__SOURCE MATERIAL__:
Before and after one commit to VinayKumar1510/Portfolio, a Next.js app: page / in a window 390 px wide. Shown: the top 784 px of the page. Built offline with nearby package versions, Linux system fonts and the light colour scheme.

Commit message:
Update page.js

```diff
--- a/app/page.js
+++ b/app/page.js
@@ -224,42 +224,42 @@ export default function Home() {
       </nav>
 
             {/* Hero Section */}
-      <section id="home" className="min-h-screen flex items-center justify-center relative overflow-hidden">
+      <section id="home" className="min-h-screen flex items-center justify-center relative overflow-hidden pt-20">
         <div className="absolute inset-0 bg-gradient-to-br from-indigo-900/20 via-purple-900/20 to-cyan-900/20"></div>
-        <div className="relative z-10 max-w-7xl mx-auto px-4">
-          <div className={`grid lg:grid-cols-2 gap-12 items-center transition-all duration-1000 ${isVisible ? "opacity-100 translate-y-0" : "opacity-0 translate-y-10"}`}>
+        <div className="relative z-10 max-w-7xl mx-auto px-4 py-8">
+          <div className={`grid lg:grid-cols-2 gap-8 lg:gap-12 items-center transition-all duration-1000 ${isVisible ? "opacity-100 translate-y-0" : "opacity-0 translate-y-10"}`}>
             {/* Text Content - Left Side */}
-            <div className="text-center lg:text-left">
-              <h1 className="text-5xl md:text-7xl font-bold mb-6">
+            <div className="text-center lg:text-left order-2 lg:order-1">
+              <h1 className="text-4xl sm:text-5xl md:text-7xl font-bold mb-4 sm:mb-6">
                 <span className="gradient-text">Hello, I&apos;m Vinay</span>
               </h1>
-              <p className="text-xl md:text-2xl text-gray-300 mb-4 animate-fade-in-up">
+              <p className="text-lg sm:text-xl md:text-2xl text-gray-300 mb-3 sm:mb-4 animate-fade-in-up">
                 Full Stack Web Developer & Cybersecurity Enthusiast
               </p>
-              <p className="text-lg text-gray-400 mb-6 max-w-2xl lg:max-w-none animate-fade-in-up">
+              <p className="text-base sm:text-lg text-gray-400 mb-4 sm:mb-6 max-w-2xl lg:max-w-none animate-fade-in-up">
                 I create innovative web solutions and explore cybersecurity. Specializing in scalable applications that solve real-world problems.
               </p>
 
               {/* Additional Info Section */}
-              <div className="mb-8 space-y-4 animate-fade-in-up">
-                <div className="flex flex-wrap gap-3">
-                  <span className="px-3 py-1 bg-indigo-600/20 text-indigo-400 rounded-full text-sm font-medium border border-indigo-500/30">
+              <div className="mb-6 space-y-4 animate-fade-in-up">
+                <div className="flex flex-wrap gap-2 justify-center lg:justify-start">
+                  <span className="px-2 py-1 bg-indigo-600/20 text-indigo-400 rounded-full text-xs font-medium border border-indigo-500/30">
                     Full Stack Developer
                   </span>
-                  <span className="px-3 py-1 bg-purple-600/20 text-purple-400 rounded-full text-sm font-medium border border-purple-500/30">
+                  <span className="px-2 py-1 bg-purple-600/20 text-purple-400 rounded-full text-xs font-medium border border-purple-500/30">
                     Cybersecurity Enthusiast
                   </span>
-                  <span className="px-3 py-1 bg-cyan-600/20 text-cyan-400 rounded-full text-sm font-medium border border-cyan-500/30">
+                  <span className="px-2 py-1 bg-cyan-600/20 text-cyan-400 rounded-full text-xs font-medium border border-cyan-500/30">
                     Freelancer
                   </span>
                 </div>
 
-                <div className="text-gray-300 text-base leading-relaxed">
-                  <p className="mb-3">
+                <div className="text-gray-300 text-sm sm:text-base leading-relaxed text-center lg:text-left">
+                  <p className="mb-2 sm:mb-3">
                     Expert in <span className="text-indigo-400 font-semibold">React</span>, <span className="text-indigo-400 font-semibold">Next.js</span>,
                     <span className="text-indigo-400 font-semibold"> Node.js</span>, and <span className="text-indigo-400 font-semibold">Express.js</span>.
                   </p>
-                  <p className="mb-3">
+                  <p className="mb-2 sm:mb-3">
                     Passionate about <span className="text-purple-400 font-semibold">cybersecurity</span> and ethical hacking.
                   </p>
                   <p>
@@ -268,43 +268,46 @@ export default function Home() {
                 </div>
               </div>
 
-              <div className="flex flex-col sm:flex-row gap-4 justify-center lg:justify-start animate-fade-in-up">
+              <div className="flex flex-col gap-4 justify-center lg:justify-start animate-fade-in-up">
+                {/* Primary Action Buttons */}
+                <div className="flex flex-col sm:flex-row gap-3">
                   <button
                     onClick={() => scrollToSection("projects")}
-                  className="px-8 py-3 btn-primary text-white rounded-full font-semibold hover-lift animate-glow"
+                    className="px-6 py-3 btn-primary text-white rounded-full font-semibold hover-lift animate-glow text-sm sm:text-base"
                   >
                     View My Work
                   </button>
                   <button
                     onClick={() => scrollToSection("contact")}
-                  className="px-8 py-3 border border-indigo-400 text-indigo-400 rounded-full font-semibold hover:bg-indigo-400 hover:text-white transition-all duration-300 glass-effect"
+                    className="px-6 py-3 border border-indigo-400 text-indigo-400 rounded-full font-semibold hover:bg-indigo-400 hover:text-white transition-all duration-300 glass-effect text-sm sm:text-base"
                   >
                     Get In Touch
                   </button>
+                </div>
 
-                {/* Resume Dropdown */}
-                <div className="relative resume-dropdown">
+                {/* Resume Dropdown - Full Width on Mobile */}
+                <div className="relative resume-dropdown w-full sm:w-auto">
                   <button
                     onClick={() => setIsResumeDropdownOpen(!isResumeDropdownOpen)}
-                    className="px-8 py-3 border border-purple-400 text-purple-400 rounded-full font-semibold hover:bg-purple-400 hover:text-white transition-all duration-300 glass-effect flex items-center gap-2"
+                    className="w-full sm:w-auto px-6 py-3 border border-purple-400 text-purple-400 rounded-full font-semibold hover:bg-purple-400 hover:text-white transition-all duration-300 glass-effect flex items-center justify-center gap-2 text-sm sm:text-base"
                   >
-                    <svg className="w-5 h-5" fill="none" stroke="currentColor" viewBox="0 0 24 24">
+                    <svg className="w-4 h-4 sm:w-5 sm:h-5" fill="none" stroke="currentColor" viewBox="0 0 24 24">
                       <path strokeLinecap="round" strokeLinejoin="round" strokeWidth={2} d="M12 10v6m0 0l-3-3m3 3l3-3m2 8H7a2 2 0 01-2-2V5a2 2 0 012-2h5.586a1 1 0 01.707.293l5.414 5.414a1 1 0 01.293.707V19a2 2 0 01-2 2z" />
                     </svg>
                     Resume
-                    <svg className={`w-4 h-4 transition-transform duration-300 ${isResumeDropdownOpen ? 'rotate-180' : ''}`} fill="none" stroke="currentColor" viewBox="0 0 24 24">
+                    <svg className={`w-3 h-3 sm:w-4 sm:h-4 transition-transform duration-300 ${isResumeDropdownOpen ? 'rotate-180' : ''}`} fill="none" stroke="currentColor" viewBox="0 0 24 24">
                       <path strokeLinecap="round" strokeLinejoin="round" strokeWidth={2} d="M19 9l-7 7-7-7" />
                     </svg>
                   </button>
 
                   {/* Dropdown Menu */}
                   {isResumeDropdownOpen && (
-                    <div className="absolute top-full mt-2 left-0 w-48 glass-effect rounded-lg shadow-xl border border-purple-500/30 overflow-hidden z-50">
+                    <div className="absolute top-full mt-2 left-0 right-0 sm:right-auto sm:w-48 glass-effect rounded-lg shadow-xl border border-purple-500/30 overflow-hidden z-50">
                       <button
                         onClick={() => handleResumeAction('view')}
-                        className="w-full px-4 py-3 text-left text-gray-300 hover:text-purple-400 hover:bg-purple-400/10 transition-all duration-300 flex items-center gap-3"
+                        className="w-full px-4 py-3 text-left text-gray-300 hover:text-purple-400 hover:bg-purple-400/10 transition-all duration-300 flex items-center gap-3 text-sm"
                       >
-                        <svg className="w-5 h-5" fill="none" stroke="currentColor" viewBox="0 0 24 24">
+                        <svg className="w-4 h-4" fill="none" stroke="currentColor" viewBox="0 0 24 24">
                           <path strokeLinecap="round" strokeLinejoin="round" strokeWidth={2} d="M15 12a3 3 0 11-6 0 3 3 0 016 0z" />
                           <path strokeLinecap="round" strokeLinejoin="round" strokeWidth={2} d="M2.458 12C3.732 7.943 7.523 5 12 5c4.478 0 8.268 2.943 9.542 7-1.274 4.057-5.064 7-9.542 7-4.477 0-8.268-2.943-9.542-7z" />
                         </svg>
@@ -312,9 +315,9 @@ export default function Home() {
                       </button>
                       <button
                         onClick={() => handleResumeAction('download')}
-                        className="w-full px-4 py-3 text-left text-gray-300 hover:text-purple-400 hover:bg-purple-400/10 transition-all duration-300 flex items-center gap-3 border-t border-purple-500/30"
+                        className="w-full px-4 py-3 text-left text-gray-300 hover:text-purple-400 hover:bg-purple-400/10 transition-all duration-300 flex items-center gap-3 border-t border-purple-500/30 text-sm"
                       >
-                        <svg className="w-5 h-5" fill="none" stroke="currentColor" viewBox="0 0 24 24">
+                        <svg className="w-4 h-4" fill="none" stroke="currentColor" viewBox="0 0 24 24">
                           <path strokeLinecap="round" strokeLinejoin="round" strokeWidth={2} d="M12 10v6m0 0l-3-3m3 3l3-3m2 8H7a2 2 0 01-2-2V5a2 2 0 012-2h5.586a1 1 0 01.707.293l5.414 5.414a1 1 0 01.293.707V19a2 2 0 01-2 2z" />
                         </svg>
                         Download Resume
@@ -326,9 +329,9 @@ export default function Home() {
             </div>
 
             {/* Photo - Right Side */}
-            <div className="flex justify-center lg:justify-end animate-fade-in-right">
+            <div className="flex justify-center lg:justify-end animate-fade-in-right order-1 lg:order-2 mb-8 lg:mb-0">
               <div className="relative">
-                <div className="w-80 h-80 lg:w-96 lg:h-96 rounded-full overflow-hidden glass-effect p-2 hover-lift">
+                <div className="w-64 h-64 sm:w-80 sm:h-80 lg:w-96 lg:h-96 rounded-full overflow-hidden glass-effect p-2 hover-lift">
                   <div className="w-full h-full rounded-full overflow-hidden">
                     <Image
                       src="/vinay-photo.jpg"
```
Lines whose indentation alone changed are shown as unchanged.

__AIM OF THE TASK__: Keep only those lines of the records that hold "onClick", and return them.

__SOLUTION FOR THIS EXERCISE__:
                     onClick={() => scrollToSection("projects")}
                     onClick={() => scrollToSection("contact")}
                     onClick={() => setIsResumeDropdownOpen(!isResumeDropdownOpen)}
                         onClick={() => handleResumeAction('view')}
                         onClick={() => handleResumeAction('download')}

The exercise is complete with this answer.